Getting More IP
There are three ways to accumulate im-provement Points: Study & Practice, Being Taught, and Direct Experience. In all three cases, the amount of improvement is de-termined by the Referee of your game.
Study & Practice: in its simplest form, you get a how-to book and begin practicing. Study is pretty tough-you have no idea of where to begin, and no one to correct your mistakes. The biggest limit to this type of learning is that you can only improve your skill from a level of +0 to a level of +2. In general, it takes about 1 day of book learn-ing to gain 1 IP.
Being Taught: Finding a teacher is far superior to self-teaching or book learning. The teacher must have a higher level of skill than the student, and must have the time to teach you (how long this takes, of course, is determined by the Referee). But even the most knowledgeable of teachers may not be able to transfer that knowledge. That's where the skill of Teaching comes into play. The teacher must average his skill in the subject to be taught with his teach-ing skill. He may then teach the student up to that level of skill. How long this takes is, of course, up to the Referee, who awards IP over the passage of time (usually 1-5 IP per lesson):
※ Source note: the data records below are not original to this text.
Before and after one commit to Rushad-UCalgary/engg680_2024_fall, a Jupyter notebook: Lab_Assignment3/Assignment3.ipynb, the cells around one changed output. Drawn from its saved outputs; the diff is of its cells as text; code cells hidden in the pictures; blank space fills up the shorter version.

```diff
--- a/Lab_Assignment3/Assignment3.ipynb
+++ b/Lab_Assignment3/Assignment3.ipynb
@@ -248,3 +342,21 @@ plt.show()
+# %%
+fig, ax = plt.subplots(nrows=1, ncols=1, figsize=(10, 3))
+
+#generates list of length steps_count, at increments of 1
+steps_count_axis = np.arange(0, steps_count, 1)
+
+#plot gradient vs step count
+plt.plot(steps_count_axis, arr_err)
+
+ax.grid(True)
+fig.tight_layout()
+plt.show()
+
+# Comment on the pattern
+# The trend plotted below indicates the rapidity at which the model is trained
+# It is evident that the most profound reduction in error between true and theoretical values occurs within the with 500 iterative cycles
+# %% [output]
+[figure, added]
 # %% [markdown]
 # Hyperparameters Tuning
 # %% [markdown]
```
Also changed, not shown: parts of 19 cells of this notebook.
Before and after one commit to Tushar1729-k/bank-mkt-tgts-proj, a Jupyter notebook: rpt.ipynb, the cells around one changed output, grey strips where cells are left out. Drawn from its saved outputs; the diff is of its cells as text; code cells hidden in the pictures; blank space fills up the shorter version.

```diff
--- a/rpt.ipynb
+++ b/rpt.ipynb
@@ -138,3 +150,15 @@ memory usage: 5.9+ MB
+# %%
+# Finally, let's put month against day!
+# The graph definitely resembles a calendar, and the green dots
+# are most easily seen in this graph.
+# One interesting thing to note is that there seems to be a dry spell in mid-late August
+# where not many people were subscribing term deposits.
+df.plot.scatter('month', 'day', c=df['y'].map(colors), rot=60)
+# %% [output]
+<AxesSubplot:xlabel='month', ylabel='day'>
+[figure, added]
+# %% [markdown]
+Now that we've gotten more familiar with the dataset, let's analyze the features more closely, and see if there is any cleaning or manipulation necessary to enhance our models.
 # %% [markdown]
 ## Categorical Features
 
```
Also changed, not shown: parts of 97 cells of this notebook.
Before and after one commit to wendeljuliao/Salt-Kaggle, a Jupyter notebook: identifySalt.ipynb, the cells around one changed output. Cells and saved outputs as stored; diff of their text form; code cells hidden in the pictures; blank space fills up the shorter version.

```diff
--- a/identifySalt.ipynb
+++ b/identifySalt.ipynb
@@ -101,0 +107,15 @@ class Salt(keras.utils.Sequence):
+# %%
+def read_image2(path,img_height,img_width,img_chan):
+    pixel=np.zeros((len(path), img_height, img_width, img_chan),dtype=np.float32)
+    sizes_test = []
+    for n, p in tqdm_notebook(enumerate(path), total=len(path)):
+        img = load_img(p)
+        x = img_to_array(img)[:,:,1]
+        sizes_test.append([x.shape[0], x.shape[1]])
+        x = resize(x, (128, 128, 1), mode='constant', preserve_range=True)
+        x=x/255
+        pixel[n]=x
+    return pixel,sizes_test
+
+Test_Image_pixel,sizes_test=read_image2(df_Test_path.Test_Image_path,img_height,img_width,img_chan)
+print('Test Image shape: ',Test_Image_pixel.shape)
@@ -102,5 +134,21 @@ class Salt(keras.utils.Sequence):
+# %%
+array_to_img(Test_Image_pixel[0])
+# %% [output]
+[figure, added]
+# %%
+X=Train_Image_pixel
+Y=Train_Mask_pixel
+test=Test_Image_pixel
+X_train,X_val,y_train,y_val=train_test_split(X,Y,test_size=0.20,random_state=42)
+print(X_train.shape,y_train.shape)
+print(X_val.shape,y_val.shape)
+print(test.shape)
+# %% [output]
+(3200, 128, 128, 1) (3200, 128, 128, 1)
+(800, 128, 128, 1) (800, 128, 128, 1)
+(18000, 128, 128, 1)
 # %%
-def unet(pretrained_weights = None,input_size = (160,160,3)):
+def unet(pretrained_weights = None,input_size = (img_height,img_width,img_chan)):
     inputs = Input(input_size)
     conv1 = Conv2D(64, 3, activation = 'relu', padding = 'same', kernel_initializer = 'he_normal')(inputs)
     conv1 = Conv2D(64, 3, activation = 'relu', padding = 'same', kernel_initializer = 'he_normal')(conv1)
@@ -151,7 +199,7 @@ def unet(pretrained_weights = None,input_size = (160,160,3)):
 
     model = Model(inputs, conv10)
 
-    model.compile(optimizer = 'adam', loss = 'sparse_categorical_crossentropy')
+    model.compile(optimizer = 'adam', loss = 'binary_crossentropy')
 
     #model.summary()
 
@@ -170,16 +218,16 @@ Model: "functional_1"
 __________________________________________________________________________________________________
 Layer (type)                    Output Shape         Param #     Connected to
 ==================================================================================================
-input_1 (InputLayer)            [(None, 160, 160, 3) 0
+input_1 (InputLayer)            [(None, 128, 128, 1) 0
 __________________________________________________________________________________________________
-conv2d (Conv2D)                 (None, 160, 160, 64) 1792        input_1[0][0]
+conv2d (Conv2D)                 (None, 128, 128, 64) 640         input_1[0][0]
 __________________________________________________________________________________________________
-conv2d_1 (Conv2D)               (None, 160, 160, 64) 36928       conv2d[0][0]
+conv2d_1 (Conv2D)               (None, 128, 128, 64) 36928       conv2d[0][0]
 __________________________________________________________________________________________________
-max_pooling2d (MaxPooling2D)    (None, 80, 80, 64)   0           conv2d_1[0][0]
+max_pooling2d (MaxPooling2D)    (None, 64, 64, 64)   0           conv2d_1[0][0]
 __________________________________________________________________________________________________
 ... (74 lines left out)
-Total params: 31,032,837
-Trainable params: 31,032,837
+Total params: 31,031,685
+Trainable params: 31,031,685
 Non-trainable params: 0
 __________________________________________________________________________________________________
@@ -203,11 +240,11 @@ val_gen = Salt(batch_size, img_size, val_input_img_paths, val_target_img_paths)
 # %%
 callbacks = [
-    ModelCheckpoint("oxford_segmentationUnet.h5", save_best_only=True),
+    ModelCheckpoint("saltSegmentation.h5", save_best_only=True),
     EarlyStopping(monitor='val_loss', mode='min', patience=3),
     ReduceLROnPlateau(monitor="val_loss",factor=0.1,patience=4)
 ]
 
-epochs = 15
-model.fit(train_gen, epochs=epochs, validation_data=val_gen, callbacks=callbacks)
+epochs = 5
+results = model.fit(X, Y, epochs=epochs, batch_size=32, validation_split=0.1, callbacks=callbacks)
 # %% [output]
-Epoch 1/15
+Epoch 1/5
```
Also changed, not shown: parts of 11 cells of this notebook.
Experience: Still the best teacher. When-ever you do something well, the Referee rewards you with Improvement Points right on the spot. The problem is that these points will be applied to the skill you were using when you got the reward. Therefore, if you want to get better in a particular skill, it's important to use that skill every chance you get. Referees should use an even hand when rewarding Improvement Points, not only rewarding players for doing things well, but also for demonstrating both role-playing ability and teamwork. In general, we suggest not awarding more than six points per skill per game session.
IP AWARD GUIDELINE TABLE